Although Next Generation ACOs have performed well in their first year, health IT challenges like interoperability may be standing in their way of achieving greater success, according to a CMS evaluation prepared by NORC at the University of Chicago.
CMS launched the Next Generation ACO models in 2016 under the vision that providing strong financial incentives and adequate support tools would drive down costs for Medicare fee-for-service beneficiaries. The initial cohort comprised 18 NGACOs.

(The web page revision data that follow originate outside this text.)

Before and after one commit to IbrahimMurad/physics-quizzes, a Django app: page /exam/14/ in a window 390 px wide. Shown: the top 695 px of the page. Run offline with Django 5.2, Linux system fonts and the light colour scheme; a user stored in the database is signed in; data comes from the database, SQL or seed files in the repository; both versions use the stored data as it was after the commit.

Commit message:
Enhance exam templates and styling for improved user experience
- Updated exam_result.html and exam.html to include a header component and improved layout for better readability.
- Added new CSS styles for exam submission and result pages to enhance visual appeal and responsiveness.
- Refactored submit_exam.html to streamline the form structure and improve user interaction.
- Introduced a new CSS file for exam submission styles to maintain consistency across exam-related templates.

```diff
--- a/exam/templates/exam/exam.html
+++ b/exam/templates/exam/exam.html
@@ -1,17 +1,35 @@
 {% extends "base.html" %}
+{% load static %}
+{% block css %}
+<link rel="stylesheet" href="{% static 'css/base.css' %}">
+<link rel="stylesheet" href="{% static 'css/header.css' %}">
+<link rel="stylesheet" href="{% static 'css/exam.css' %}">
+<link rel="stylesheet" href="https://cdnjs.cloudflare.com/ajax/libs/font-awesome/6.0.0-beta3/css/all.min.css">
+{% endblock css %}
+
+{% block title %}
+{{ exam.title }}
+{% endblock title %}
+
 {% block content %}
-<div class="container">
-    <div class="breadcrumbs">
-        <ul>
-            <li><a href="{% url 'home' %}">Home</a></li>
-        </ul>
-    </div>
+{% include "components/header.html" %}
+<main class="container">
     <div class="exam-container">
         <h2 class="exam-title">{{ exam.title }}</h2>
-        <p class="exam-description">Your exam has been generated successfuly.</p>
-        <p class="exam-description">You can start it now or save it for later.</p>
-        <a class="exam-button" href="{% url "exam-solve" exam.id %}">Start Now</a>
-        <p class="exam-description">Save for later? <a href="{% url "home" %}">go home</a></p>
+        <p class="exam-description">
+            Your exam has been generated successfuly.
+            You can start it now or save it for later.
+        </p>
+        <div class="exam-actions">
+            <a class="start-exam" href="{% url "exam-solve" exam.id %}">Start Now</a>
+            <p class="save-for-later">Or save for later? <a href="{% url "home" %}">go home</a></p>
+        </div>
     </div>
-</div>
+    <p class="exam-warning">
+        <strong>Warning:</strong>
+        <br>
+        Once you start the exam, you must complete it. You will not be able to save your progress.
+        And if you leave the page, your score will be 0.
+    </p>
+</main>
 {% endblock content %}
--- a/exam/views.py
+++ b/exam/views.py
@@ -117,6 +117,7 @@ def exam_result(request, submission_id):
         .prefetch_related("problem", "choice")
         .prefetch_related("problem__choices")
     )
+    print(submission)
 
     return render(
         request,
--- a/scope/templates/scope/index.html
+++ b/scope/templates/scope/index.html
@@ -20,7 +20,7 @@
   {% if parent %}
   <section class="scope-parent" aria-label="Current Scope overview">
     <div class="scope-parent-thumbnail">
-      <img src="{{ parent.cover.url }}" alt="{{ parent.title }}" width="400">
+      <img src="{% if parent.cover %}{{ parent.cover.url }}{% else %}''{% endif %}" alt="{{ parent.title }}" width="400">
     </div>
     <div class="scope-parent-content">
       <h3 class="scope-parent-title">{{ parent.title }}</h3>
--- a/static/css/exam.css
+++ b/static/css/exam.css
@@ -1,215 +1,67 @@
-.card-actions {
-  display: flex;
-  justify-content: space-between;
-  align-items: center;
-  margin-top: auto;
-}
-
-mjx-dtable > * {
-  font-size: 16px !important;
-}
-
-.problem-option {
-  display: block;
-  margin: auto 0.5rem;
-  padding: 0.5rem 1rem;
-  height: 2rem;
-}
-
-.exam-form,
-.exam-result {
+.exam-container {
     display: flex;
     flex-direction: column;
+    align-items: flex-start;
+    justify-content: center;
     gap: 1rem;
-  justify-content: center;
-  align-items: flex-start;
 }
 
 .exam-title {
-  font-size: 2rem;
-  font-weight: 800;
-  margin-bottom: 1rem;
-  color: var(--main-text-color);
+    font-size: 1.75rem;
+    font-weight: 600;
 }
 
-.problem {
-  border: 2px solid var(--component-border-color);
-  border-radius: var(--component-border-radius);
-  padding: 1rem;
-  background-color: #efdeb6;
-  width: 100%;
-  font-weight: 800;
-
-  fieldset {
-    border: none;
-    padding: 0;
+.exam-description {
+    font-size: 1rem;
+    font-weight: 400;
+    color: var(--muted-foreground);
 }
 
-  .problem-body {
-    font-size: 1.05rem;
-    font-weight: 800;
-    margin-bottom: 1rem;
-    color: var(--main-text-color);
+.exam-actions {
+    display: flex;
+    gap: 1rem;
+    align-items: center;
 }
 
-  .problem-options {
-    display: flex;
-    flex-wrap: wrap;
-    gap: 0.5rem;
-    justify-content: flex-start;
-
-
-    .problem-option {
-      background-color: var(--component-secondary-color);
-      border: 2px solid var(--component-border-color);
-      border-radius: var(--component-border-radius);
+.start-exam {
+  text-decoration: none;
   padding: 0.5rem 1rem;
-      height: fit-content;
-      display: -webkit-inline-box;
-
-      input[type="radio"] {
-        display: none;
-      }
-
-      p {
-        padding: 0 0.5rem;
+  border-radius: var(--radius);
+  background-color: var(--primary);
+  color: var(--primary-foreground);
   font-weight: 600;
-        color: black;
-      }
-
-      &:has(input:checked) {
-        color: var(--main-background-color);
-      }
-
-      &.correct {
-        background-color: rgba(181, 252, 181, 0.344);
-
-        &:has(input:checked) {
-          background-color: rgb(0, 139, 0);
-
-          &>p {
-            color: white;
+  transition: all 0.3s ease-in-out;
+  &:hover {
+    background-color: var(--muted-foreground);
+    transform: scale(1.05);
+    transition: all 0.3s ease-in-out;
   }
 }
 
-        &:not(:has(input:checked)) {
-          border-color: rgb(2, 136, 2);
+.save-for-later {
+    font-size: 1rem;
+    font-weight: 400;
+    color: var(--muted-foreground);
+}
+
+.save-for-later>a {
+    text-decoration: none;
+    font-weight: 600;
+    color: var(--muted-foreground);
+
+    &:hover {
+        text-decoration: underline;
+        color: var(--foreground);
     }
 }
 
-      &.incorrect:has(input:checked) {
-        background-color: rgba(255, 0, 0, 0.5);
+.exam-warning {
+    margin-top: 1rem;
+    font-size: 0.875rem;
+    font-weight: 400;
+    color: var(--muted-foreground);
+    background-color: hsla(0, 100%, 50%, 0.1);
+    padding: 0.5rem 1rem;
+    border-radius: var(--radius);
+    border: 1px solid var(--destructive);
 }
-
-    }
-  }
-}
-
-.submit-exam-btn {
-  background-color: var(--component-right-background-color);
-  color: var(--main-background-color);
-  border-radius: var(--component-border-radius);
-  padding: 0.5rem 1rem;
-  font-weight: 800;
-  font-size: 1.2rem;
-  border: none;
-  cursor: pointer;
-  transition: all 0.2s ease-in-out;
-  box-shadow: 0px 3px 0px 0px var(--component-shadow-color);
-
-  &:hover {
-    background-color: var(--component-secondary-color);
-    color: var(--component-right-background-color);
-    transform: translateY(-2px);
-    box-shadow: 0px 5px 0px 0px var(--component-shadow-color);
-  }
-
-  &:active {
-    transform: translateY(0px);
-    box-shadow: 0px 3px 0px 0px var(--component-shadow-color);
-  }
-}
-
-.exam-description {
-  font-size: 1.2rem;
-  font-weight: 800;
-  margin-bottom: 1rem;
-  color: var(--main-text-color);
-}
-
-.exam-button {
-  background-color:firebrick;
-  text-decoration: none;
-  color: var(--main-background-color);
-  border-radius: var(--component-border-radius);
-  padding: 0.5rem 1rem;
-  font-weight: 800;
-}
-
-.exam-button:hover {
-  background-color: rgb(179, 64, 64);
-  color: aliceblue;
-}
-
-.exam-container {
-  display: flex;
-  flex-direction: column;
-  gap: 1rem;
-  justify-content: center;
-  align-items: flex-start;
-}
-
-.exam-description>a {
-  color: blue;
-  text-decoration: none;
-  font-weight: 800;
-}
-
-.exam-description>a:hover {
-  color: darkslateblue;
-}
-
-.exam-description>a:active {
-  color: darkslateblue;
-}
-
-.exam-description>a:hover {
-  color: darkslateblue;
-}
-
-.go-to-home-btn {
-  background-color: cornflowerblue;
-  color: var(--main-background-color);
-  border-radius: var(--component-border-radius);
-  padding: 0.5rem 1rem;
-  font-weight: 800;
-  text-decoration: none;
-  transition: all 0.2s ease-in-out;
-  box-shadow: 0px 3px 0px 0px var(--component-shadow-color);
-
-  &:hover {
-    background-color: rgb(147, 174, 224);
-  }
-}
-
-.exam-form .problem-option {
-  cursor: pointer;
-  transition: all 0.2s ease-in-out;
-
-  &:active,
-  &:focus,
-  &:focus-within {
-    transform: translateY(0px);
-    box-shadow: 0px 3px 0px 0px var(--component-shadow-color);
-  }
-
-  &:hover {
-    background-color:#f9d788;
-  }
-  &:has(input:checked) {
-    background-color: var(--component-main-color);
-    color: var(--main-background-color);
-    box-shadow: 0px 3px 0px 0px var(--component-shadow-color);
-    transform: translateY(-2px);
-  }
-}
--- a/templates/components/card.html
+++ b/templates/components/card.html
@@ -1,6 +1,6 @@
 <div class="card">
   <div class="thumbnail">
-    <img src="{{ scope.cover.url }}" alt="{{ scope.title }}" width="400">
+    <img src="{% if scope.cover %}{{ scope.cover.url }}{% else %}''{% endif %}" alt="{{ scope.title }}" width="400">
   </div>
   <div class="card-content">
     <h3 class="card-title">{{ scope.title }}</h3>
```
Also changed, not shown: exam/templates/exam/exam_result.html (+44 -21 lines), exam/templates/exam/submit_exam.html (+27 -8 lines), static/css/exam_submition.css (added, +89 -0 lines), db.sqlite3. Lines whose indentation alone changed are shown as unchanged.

CMS data shows that the 2016 NGACOs generated $62 million in net savings to Medicare while maintaining quality of care, according to the report. In other words, the first cohort reduced its spending by approximately $100 million — a 1.7 percent decline — or a decrease of $11.20 per beneficiary per month.